TASK PROMPT
The reply should be the records repeated exactly, without any images.

***** EXERCISE MATERIAL *****

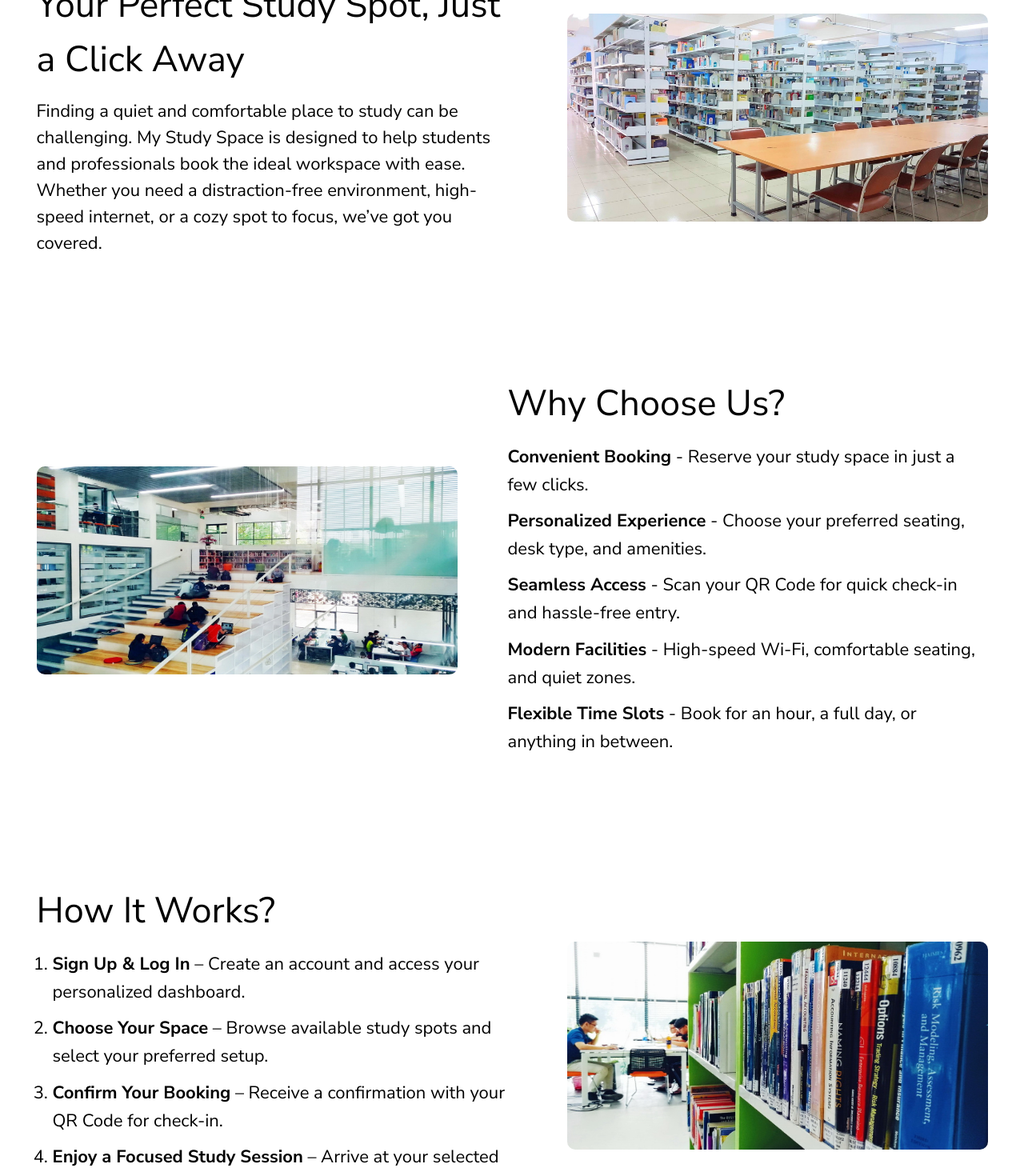
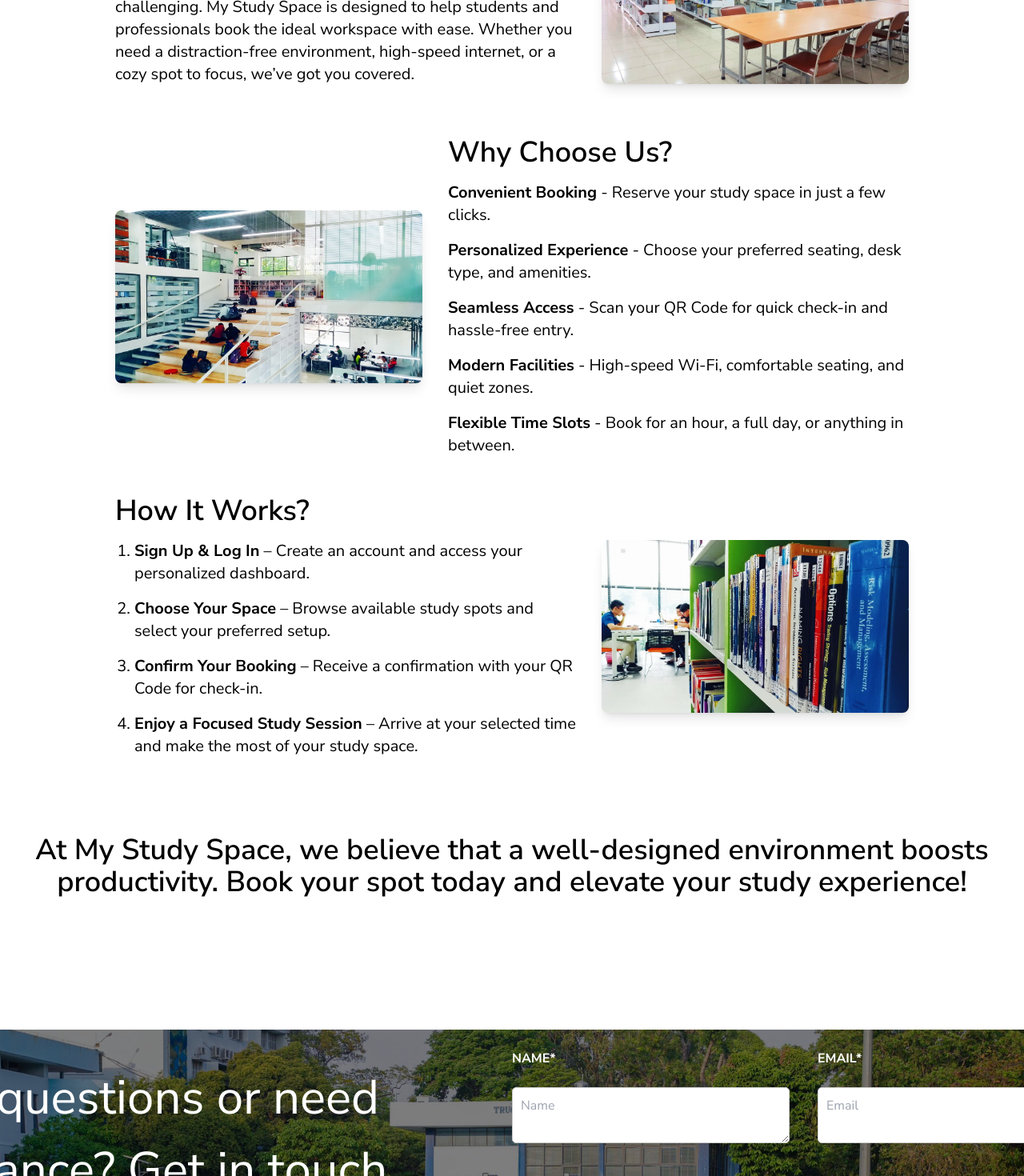
Before and after one commit to cuongtr1704/Smart-Study-Space, a React (Vite) app in the folder client/: page /about in a window 1280 px wide. Shown: the part 760-2230 px from the top of the page at 80% size. Built offline with nearby package versions, Linux system fonts and the light colour scheme; a web font is replaced by a local one.

Commit message:
Update About.jsx

```diff
--- a/client/src/pages/About.jsx
+++ b/client/src/pages/About.jsx
@@ -1,7 +1,7 @@
 import Header from "../components/home-header.jsx";
 import Footer from "../components/home-footer.jsx";
 import ContactSection from "../components/ContactSection.jsx";
-import "../styles/About.css";
+import about from "../images/about.jpg";
 import logo from "../images/logo.png";
 import p1 from "../images/p1.jpg";
 import p2 from "../images/p2.jpg";
@@ -12,88 +12,56 @@ function About() {
     <>
       <Header />
       <main>
-        <section className="about-title">
-          <div className="about-content">
-            <h1>About The Smart Study Space</h1>
+        <section className="about-title relative w-full h-[60vh] bg-cover bg-center flex justify-center items-center text-white" style={{ backgroundImage: `url(${about})` }}>
+          <div className="about-content text-center z-10 max-w-lg mx-auto">
+            <h1 className="text-4xl sm:text-5xl md:text-6xl font-bold">About The Smart Study Space</h1>
           </div>
+          <div className="absolute inset-0 bg-black opacity-50"></div>
         </section>
 
-        <section className="About">
-          <div className="block_1">
-            <div className="about-text">
-              <h2>Your Perfect Study Spot, Just a Click Away</h2>
-              <p>
-                Finding a quiet and comfortable place to study can be
-                challenging. My Study Space is designed to help students and
-                professionals book the ideal workspace with ease. Whether you
-                need a distraction-free environment, high-speed internet, or a
-                cozy spot to focus, we’ve got you covered.
+        <section className="About bg-white py-12 px-6 sm:px-8">
+          <div className="block_1 flex flex-col md:flex-row justify-center items-center gap-8">
+            <div className="about-text text-center md:text-left max-w-xl">
+              <h2 className="text-3xl sm:text-4xl font-semibold mb-4">Your Perfect Study Spot, Just a Click Away</h2>
+              <p className="text-xl mb-4">
+                Finding a quiet and comfortable place to study can be challenging. My Study Space is designed to help students and professionals book the ideal workspace with ease. Whether you need a distraction-free environment, high-speed internet, or a cozy spot to focus, we’ve got you covered.
               </p>
             </div>
-            <img src={p2} alt="Study Space p2" />
+            <img src={p2} alt="Study Space p2" className="w-full sm:w-80 md:w-96 rounded-lg shadow-lg" />
           </div>
 
-          <div className="block_2">
-            <img src={p1} alt="Study Space p1" />
-            <div className="about-text">
-              <h2>Why Choose Us?</h2>
-              <ul>
-                <li>
-                  <strong>Convenient Booking</strong> - Reserve your study space
-                  in just a few clicks.
-                </li>
-                <li>
-                  <strong>Personalized Experience</strong> - Choose your
-                  preferred seating, desk type, and amenities.
-                </li>
-                <li>
-                  <strong>Seamless Access</strong> - Scan your QR Code for quick
-                  check-in and hassle-free entry.
-                </li>
-                <li>
-                  <strong>Modern Facilities</strong> - High-speed Wi-Fi,
-                  comfortable seating, and quiet zones.
-                </li>
-                <li>
-                  <strong>Flexible Time Slots</strong> - Book for an hour, a
-                  full day, or anything in between.
-                </li>
+          <div className="block_2 flex flex-col md:flex-row justify-center items-center gap-8 mt-12">
+            <img src={p1} alt="Study Space p1" className="w-full sm:w-80 md:w-96 rounded-lg shadow-lg" />
+            <div className="about-text text-center md:text-left max-w-xl">
+              <h2 className="text-3xl sm:text-4xl font-semibold mb-4">Why Choose Us?</h2>
+              <ul className="text-xl space-y-4">
+                <li><strong>Convenient Booking</strong> - Reserve your study space in just a few clicks.</li>
+                <li><strong>Personalized Experience</strong> - Choose your preferred seating, desk type, and amenities.</li>
+                <li><strong>Seamless Access</strong> - Scan your QR Code for quick check-in and hassle-free entry.</li>
+                <li><strong>Modern Facilities</strong> - High-speed Wi-Fi, comfortable seating, and quiet zones.</li>
+                <li><strong>Flexible Time Slots</strong> - Book for an hour, a full day, or anything in between.</li>
               </ul>
             </div>
           </div>
 
-          <div className="block_3">
-            <div className="about-text">
-              <h2>How It Works?</h2>
-              <ol>
-                <li>
-                  <strong>Sign Up & Log In</strong> – Create an account and
-                  access your personalized dashboard.
-                </li>
-                <li>
-                  <strong>Choose Your Space</strong> – Browse available study
-                  spots and select your preferred setup.
-                </li>
-                <li>
-                  <strong>Confirm Your Booking</strong> – Receive a confirmation
-                  with your QR Code for check-in.
-                </li>
-                <li>
-                  <strong>Enjoy a Focused Study Session</strong> – Arrive at
-                  your selected time and make the most of your study space.
-                </li>
+          <div className="block_3 flex flex-col md:flex-row justify-center items-center gap-8 mt-12">
+            <div className="about-text text-center md:text-left max-w-xl">
+              <h2 className="text-3xl sm:text-4xl font-semibold mb-4">How It Works?</h2>
+              <ol className="list-decimal pl-6 text-xl space-y-4">
+                <li><strong>Sign Up & Log In</strong> – Create an account and access your personalized dashboard.</li>
+                <li><strong>Choose Your Space</strong> – Browse available study spots and select your preferred setup.</li>
+                <li><strong>Confirm Your Booking</strong> – Receive a confirmation with your QR Code for check-in.</li>
+                <li><strong>Enjoy a Focused Study Session</strong> – Arrive at your selected time and make the most of your study space.</li>
               </ol>
             </div>
-            <img src={p3} alt="Study Space p3" />
+            <img src={p3} alt="Study Space p3" className="w-full sm:w-80 md:w-96 rounded-lg shadow-lg" />
           </div>
         </section>
 
-        <section className="bg-white h-full w-screen">
+        <section className="bg-white h-full w-screen py-12 px-6 text-center">
           <div className="quote">
-            <h2>
-              At My Study Space, we believe that a well-designed environment
-              boosts productivity. Book your spot today and elevate your study
-              experience!
+            <h2 className="text-2xl sm:text-3xl md:text-4xl font-semibold mb-4">
+              At My Study Space, we believe that a well-designed environment boosts productivity. Book your spot today and elevate your study experience!
             </h2>
           </div>
         </section>
```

*****

TASK SOLUTION
Before and after one commit to cuongtr1704/Smart-Study-Space, a React (Vite) app in the folder client/: page /about in a window 1280 px wide. Shown: the part 760-2230 px from the top of the page at 80% size. Built offline with nearby package versions, Linux system fonts and the light colour scheme; a web font is replaced by a local one.

Commit message:
Update About.jsx

```diff
--- a/client/src/pages/About.jsx
+++ b/client/src/pages/About.jsx
@@ -1,7 +1,7 @@
 import Header from "../components/home-header.jsx";
 import Footer from "../components/home-footer.jsx";
 import ContactSection from "../components/ContactSection.jsx";
-import "../styles/About.css";
+import about from "../images/about.jpg";
 import logo from "../images/logo.png";
 import p1 from "../images/p1.jpg";
 import p2 from "../images/p2.jpg";
@@ -12,88 +12,56 @@ function About() {
     <>
       <Header />
       <main>
-        <section className="about-title">
-          <div className="about-content">
-            <h1>About The Smart Study Space</h1>
+        <section className="about-title relative w-full h-[60vh] bg-cover bg-center flex justify-center items-center text-white" style={{ backgroundImage: `url(${about})` }}>
+          <div className="about-content text-center z-10 max-w-lg mx-auto">
+            <h1 className="text-4xl sm:text-5xl md:text-6xl font-bold">About The Smart Study Space</h1>
           </div>
+          <div className="absolute inset-0 bg-black opacity-50"></div>
         </section>
 
-        <section className="About">
-          <div className="block_1">
-            <div className="about-text">
-              <h2>Your Perfect Study Spot, Just a Click Away</h2>
-              <p>
-                Finding a quiet and comfortable place to study can be
-                challenging. My Study Space is designed to help students and
-                professionals book the ideal workspace with ease. Whether you
-                need a distraction-free environment, high-speed internet, or a
-                cozy spot to focus, we’ve got you covered.
+        <section className="About bg-white py-12 px-6 sm:px-8">
+          <div className="block_1 flex flex-col md:flex-row justify-center items-center gap-8">
+            <div className="about-text text-center md:text-left max-w-xl">
+              <h2 className="text-3xl sm:text-4xl font-semibold mb-4">Your Perfect Study Spot, Just a Click Away</h2>
+              <p className="text-xl mb-4">
+                Finding a quiet and comfortable place to study can be challenging. My Study Space is designed to help students and professionals book the ideal workspace with ease. Whether you need a distraction-free environment, high-speed internet, or a cozy spot to focus, we’ve got you covered.
               </p>
             </div>
-            <img src={p2} alt="Study Space p2" />
+            <img src={p2} alt="Study Space p2" className="w-full sm:w-80 md:w-96 rounded-lg shadow-lg" />
           </div>
 
-          <div className="block_2">
-            <img src={p1} alt="Study Space p1" />
-            <div className="about-text">
-              <h2>Why Choose Us?</h2>
-              <ul>
-                <li>
-                  <strong>Convenient Booking</strong> - Reserve your study space
-                  in just a few clicks.
-                </li>
-                <li>
-                  <strong>Personalized Experience</strong> - Choose your
-                  preferred seating, desk type, and amenities.
-                </li>
-                <li>
-                  <strong>Seamless Access</strong> - Scan your QR Code for quick
-                  check-in and hassle-free entry.
-                </li>
-                <li>
-                  <strong>Modern Facilities</strong> - High-speed Wi-Fi,
-                  comfortable seating, and quiet zones.
-                </li>
-                <li>
-                  <strong>Flexible Time Slots</strong> - Book for an hour, a
-                  full day, or anything in between.
-                </li>
+          <div className="block_2 flex flex-col md:flex-row justify-center items-center gap-8 mt-12">
+            <img src={p1} alt="Study Space p1" className="w-full sm:w-80 md:w-96 rounded-lg shadow-lg" />
+            <div className="about-text text-center md:text-left max-w-xl">
+              <h2 className="text-3xl sm:text-4xl font-semibold mb-4">Why Choose Us?</h2>
+              <ul className="text-xl space-y-4">
+                <li><strong>Convenient Booking</strong> - Reserve your study space in just a few clicks.</li>
+                <li><strong>Personalized Experience</strong> - Choose your preferred seating, desk type, and amenities.</li>
+                <li><strong>Seamless Access</strong> - Scan your QR Code for quick check-in and hassle-free entry.</li>
+                <li><strong>Modern Facilities</strong> - High-speed Wi-Fi, comfortable seating, and quiet zones.</li>
+                <li><strong>Flexible Time Slots</strong> - Book for an hour, a full day, or anything in between.</li>
               </ul>
             </div>
           </div>
 
-          <div className="block_3">
-            <div className="about-text">
-              <h2>How It Works?</h2>
-              <ol>
-                <li>
-                  <strong>Sign Up & Log In</strong> – Create an account and
-                  access your personalized dashboard.
-                </li>
-                <li>
-                  <strong>Choose Your Space</strong> – Browse available study
-                  spots and select your preferred setup.
-                </li>
-                <li>
-                  <strong>Confirm Your Booking</strong> – Receive a confirmation
-                  with your QR Code for check-in.
-                </li>
-                <li>
-                  <strong>Enjoy a Focused Study Session</strong> – Arrive at
-                  your selected time and make the most of your study space.
-                </li>
+          <div className="block_3 flex flex-col md:flex-row justify-center items-center gap-8 mt-12">
+            <div className="about-text text-center md:text-left max-w-xl">
+              <h2 className="text-3xl sm:text-4xl font-semibold mb-4">How It Works?</h2>
+              <ol className="list-decimal pl-6 text-xl space-y-4">
+                <li><strong>Sign Up & Log In</strong> – Create an account and access your personalized dashboard.</li>
+                <li><strong>Choose Your Space</strong> – Browse available study spots and select your preferred setup.</li>
+                <li><strong>Confirm Your Booking</strong> – Receive a confirmation with your QR Code for check-in.</li>
+                <li><strong>Enjoy a Focused Study Session</strong> – Arrive at your selected time and make the most of your study space.</li>
               </ol>
             </div>
-            <img src={p3} alt="Study Space p3" />
+            <img src={p3} alt="Study Space p3" className="w-full sm:w-80 md:w-96 rounded-lg shadow-lg" />
           </div>
         </section>
 
-        <section className="bg-white h-full w-screen">
+        <section className="bg-white h-full w-screen py-12 px-6 text-center">
           <div className="quote">
-            <h2>
-              At My Study Space, we believe that a well-designed environment
-              boosts productivity. Book your spot today and elevate your study
-              experience!
+            <h2 className="text-2xl sm:text-3xl md:text-4xl font-semibold mb-4">
+              At My Study Space, we believe that a well-designed environment boosts productivity. Book your spot today and elevate your study experience!
             </h2>
           </div>
         </section>
```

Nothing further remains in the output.